■ **TASK DETAILS**
Pull out each line of the records holding the string "Nepal".

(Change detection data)
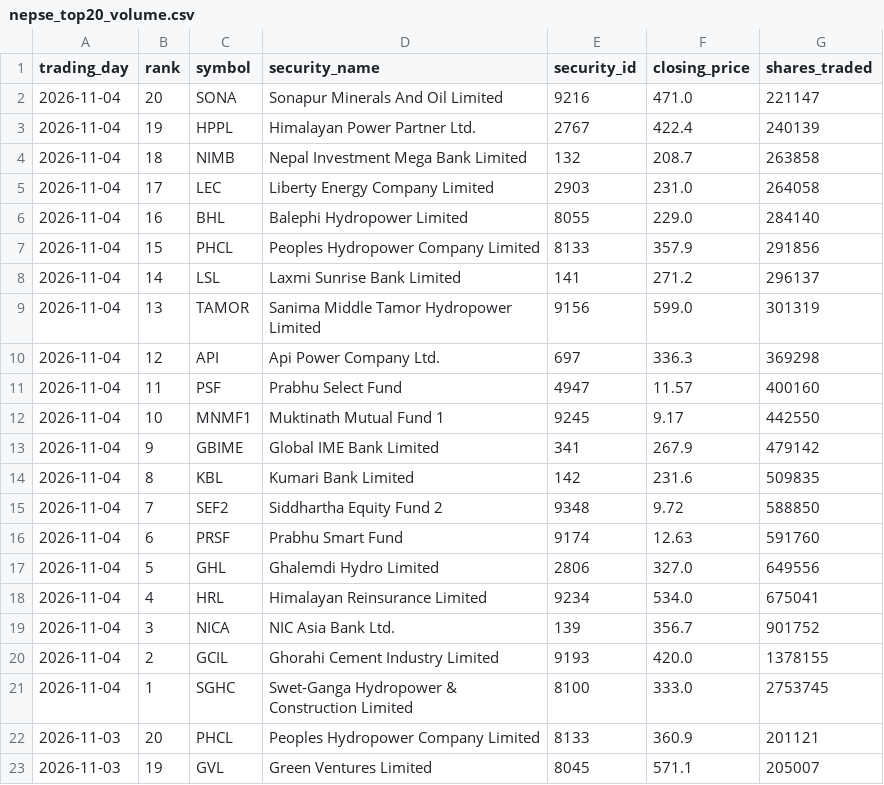
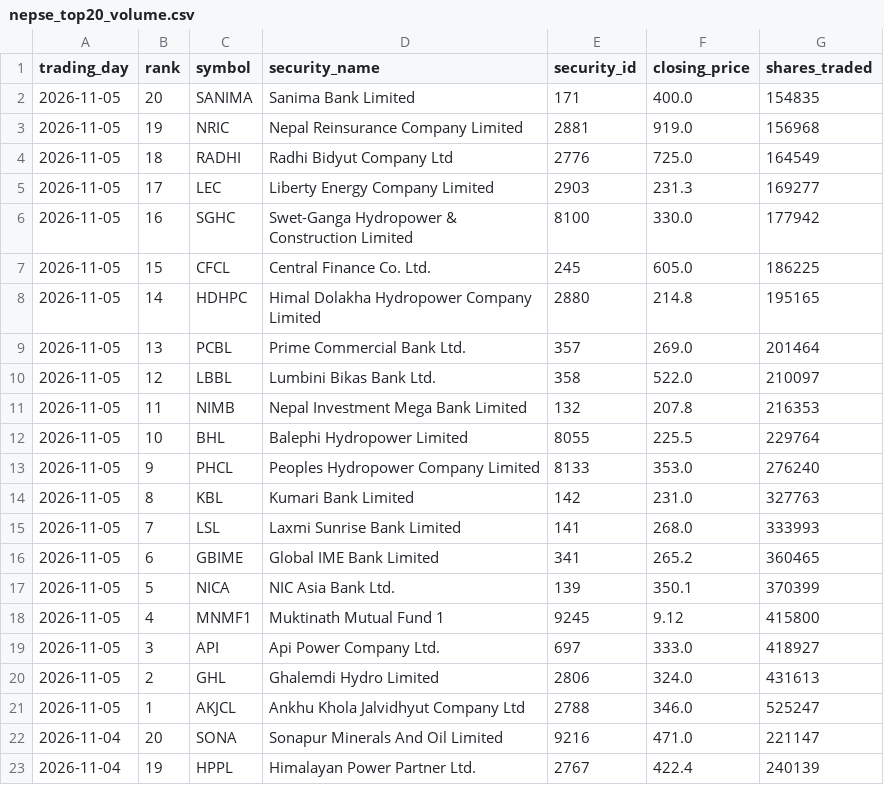
Before and after one commit to h0miez4evr/Nepse_automation, a CSV file: nepse_data/nepse_top20_volume.csv, drawn as a sheet; only a part is shown; the shorter side is filled out with more unchanged rows; the diff names each change by its address in the sheet, - before the commit and + after, or states it on an @@ line.

```diff
--- a/nepse_data/nepse_top20_volume.csv
+++ b/nepse_data/nepse_top20_volume.csv
+row 2: 2026-11-05 | 20 | SANIMA | Sanima Bank Limited | 171 | 400.0 | 154835
+row 3: 2026-11-05 | 19 | NRIC | Nepal Reinsurance Company Limited | 2881 | 919.0 | 156968
+row 4: 2026-11-05 | 18 | RADHI | Radhi Bidyut Company Ltd | 2776 | 725.0 | 164549
+row 5: 2026-11-05 | 17 | LEC | Liberty Energy Company Limited | 2903 | 231.3 | 169277
+row 6: 2026-11-05 | 16 | SGHC | Swet-Ganga Hydropower & Construction Limited | 8100 | 330.0 | 177942
+row 7: 2026-11-05 | 15 | CFCL | Central Finance Co. Ltd. | 245 | 605.0 | 186225
+row 8: 2026-11-05 | 14 | HDHPC | Himal Dolakha Hydropower Company Limited | 2880 | 214.8 | 195165
+row 9: 2026-11-05 | 13 | PCBL | Prime Commercial Bank Ltd. | 357 | 269.0 | 201464
+row 10: 2026-11-05 | 12 | LBBL | Lumbini Bikas Bank Ltd. | 358 | 522.0 | 210097
+row 11: 2026-11-05 | 11 | NIMB | Nepal Investment Mega Bank Limited | 132 | 207.8 | 216353
+row 12: 2026-11-05 | 10 | BHL | Balephi Hydropower Limited | 8055 | 225.5 | 229764
+row 13: 2026-11-05 | 9 | PHCL | Peoples Hydropower Company Limited | 8133 | 353.0 | 276240
+row 14: 2026-11-05 | 8 | KBL | Kumari Bank Limited | 142 | 231.0 | 327763
+row 15: 2026-11-05 | 7 | LSL | Laxmi Sunrise Bank Limited | 141 | 268.0 | 333993
+row 16: 2026-11-05 | 6 | GBIME | Global IME Bank Limited | 341 | 265.2 | 360465
+row 17: 2026-11-05 | 5 | NICA | NIC Asia Bank Ltd. | 139 | 350.1 | 370399
+row 18: 2026-11-05 | 4 | MNMF1 | Muktinath Mutual Fund 1 | 9245 | 9.12 | 415800
+row 19: 2026-11-05 | 3 | API | Api Power Company Ltd. | 697 | 333.0 | 418927
+row 20: 2026-11-05 | 2 | GHL | Ghalemdi Hydro Limited | 2806 | 324.0 | 431613
+row 21: 2026-11-05 | 1 | AKJCL | Ankhu Khola Jalvidhyut Company Ltd | 2788 | 346.0 | 525247
```
Also changed, not shown: nepse_data/nepse_top20_gainers.csv, nepse_data/nepse_top20_relative_strength.csv, 2 other files.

■ **TASK OUTPUT**
+row 3: 2026-11-05 | 19 | NRIC | Nepal Reinsurance Company Limited | 2881 | 919.0 | 156968
+row 11: 2026-11-05 | 11 | NIMB | Nepal Investment Mega Bank Limited | 132 | 207.8 | 216353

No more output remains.